Song of the 1st of Arkansas (1864)

This rewrite of “Battle-Hymn of the Republic” puts the agency of social and economic upheaval squarely on the shoulders — or rather, under the boot-heels — of Colored Troops.

Jim Crow (Rice, 1830)

If we can hold our immediate revulsion at the (now offensive) language, we’ll find some shocking critique and surprisingly liberal views in the lyrics…

Swing Low, Sweet Chariot (Willis, 1850s?)

Wallis Willis created the song “Swing Low Sweet Chariot” sometime before 1862; we like to pair it with this 1862 photograph by Concord, NH’s own H.P Moore.

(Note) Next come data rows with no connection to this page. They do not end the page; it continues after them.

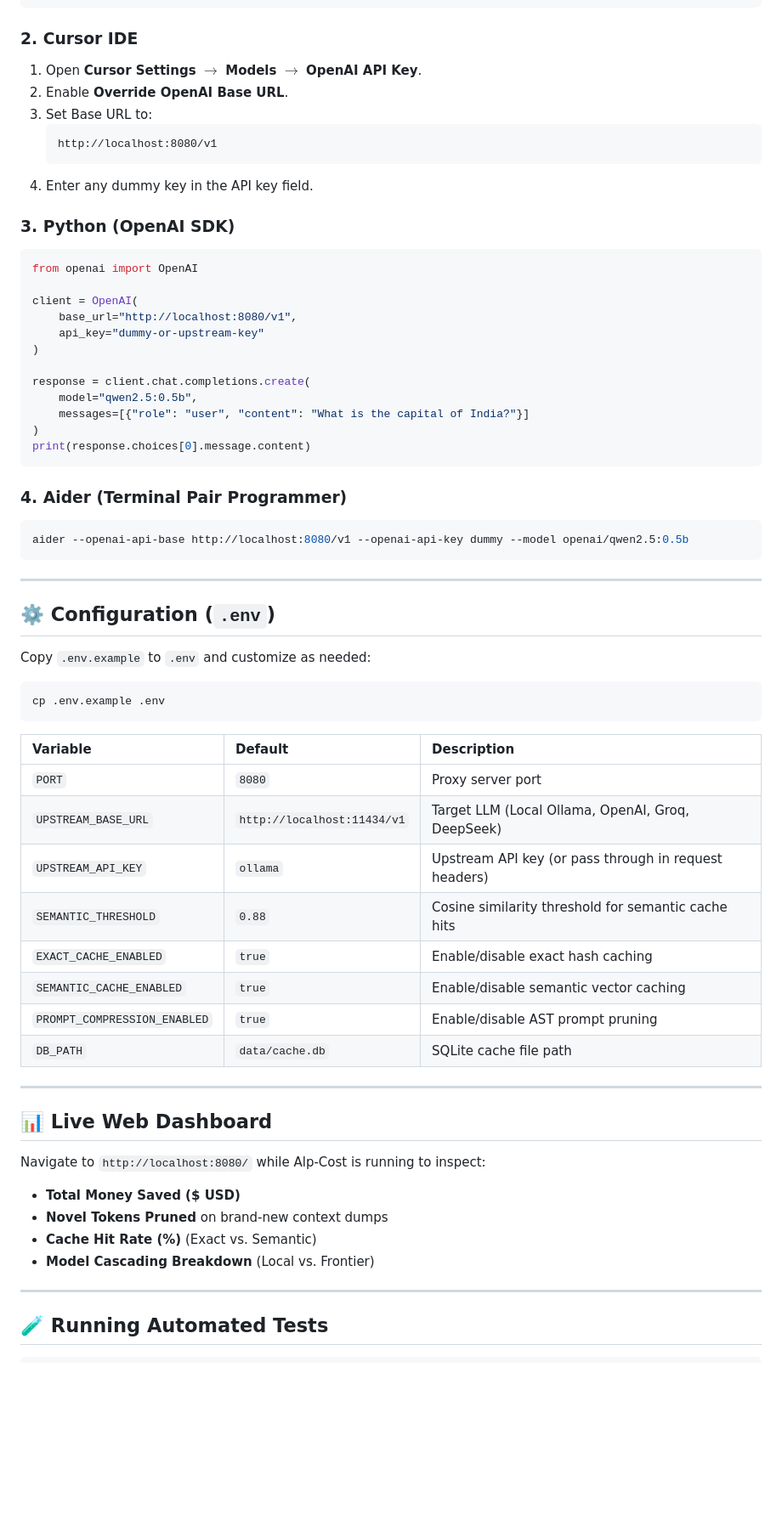
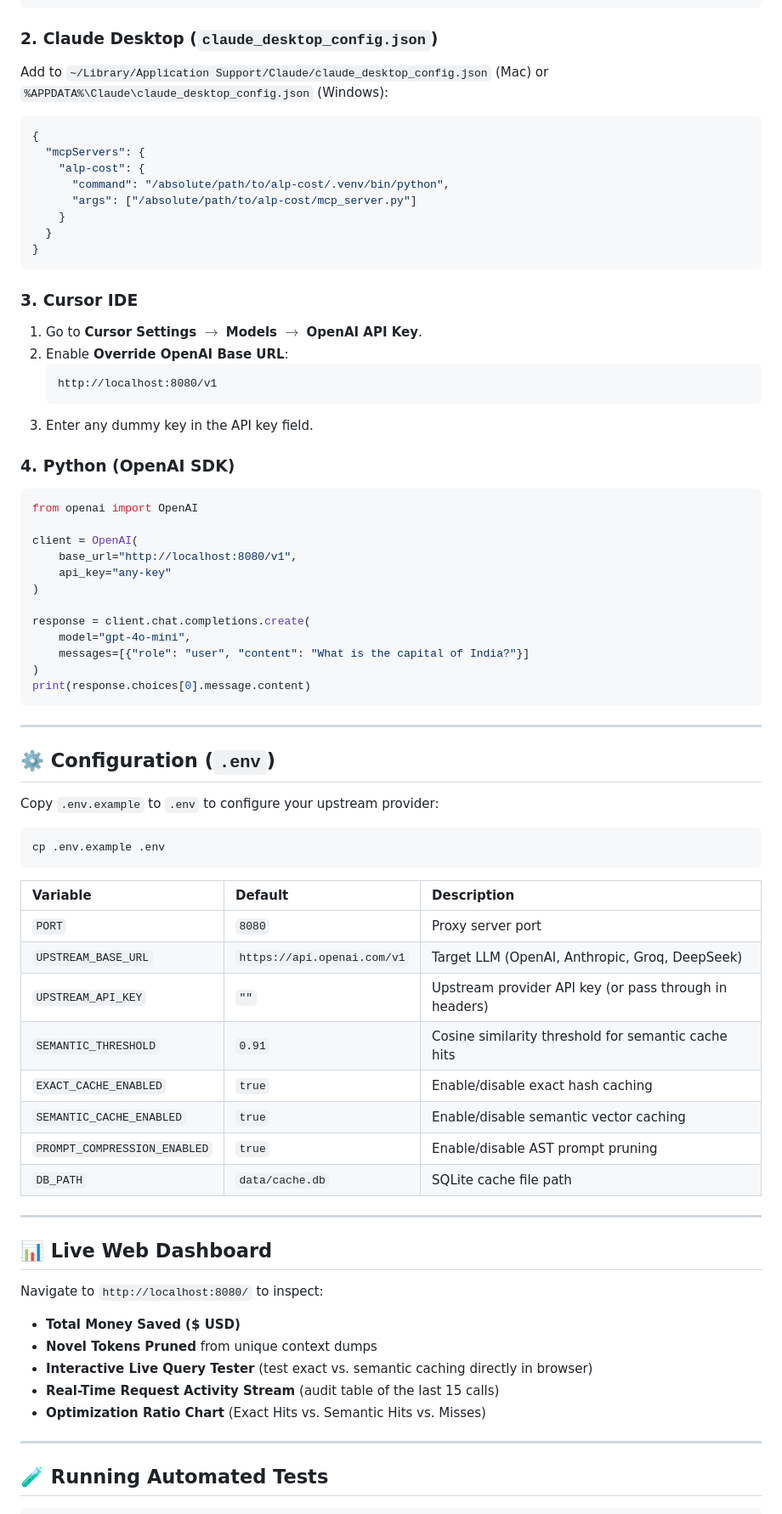
Before and after one commit to ranjeetchouhan/alp-cost, a Markdown page: README.md, the part around one of its changes. Shown at 85% size. Rendered like a GitHub page; blank space fills up the shorter version.

Commit message:
docs: add MCP server quickstart, Claude Desktop configuration, and fidelity safeguards to README

````diff
--- a/README.md
+++ b/README.md
@@ -86,41 +83,48 @@ export ANTHROPIC_BASE_URL="http://localhost:8080"
 claude
 ```
 
-### 2. Cursor IDE
-1. Open **Cursor Settings** $\to$ **Models** $\to$ **OpenAI API Key**.
-2. Enable **Override OpenAI Base URL**.
-3. Set Base URL to:
+### 2. Claude Desktop (`claude_desktop_config.json`)
+Add to `~/Library/Application Support/Claude/claude_desktop_config.json` (Mac) or `%APPDATA%\Claude\claude_desktop_config.json` (Windows):
+```json
+{
+  "mcpServers": {
+    "alp-cost": {
+      "command": "/absolute/path/to/alp-cost/.venv/bin/python",
+      "args": ["/absolute/path/to/alp-cost/mcp_server.py"]
+    }
+  }
+}
+```
+
+### 3. Cursor IDE
+1. Go to **Cursor Settings** $\to$ **Models** $\to$ **OpenAI API Key**.
+2. Enable **Override OpenAI Base URL**:
    ```text
    http://localhost:8080/v1
    ```
-4. Enter any dummy key in the API key field.
+3. Enter any dummy key in the API key field.
 
-### 3. Python (OpenAI SDK)
+### 4. Python (OpenAI SDK)
 ```python
 from openai import OpenAI
 
 client = OpenAI(
     base_url="http://localhost:8080/v1",
-    api_key="dummy-or-upstream-key"
+    api_key="any-key"
 )
 
 response = client.chat.completions.create(
-    model="qwen2.5:0.5b",
+    model="gpt-4o-mini",
     messages=[{"role": "user", "content": "What is the capital of India?"}]
 )
 print(response.choices[0].message.content)
-```
-
-### 4. Aider (Terminal Pair Programmer)
-```bash
-aider --openai-api-base http://localhost:8080/v1 --openai-api-key dummy --model openai/qwen2.5:0.5b
 ```
 
 ---
 
 ## ⚙️ Configuration (`.env`)
 
-Copy `.env.example` to `.env` and customize as needed:
+Copy `.env.example` to `.env` to configure your upstream provider:
 
 ```bash
 cp .env.example .env
@@ -129,9 +133,9 @@ cp .env.example .env
 | Variable | Default | Description |
 | :--- | :--- | :--- |
 | `PORT` | `8080` | Proxy server port |
-| `UPSTREAM_BASE_URL` | `http://localhost:11434/v1` | Target LLM (Local Ollama, OpenAI, Groq, DeepSeek) |
-| `UPSTREAM_API_KEY` | `ollama` | Upstream API key (or pass through in request headers) |
-| `SEMANTIC_THRESHOLD`| `0.88` | Cosine similarity threshold for semantic cache hits |
+| `UPSTREAM_BASE_URL` | `https://api.openai.com/v1` | Target LLM (OpenAI, Anthropic, Groq, DeepSeek) |
+| `UPSTREAM_API_KEY` | `""` | Upstream provider API key (or pass through in headers) |
+| `SEMANTIC_THRESHOLD`| `0.91` | Cosine similarity threshold for semantic cache hits |
 | `EXACT_CACHE_ENABLED` | `true` | Enable/disable exact hash caching |
 | `SEMANTIC_CACHE_ENABLED`| `true` | Enable/disable semantic vector caching |
 | `PROMPT_COMPRESSION_ENABLED` | `true` | Enable/disable AST prompt pruning |
@@ -141,11 +145,12 @@ cp .env.example .env
 
 ## 📊 Live Web Dashboard
 
-Navigate to `http://localhost:8080/` while Alp-Cost is running to inspect:
+Navigate to `http://localhost:8080/` to inspect:
 * **Total Money Saved ($ USD)**
-* **Novel Tokens Pruned** on brand-new context dumps
-* **Cache Hit Rate (%)** (Exact vs. Semantic)
-* **Model Cascading Breakdown** (Local vs. Frontier)
+* **Novel Tokens Pruned** from unique context dumps
+* **Interactive Live Query Tester** (test exact vs. semantic caching directly in browser)
+* **Real-Time Request Activity Stream** (audit table of the last 15 calls)
+* **Optimization Ratio Chart** (Exact Hits vs. Semantic Hits vs. Misses)
 
 ---
 
````
Also changed, not shown: other parts of README.md (+54 -57 lines).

Ring, Ring De Banjo (Foster, 1851)

Frederick Douglass (1845) ~ “Slaves sing most when they are most unhappy. The songs of the slave represent the sorrows of his heart; and he is relieved by them, only as an aching heart is relieved by its tears…”

Angelina Baker (Foster, 1850)

Stephen C. Foster ~ Letter to E. P. Christy (May 25, 1852) ~ “As I once intimated to you, I had the intention of omitting my name* on my Ethiopian songs, owing to the prejudice against them by some, which might injure my reputation as a writer of another style of music…”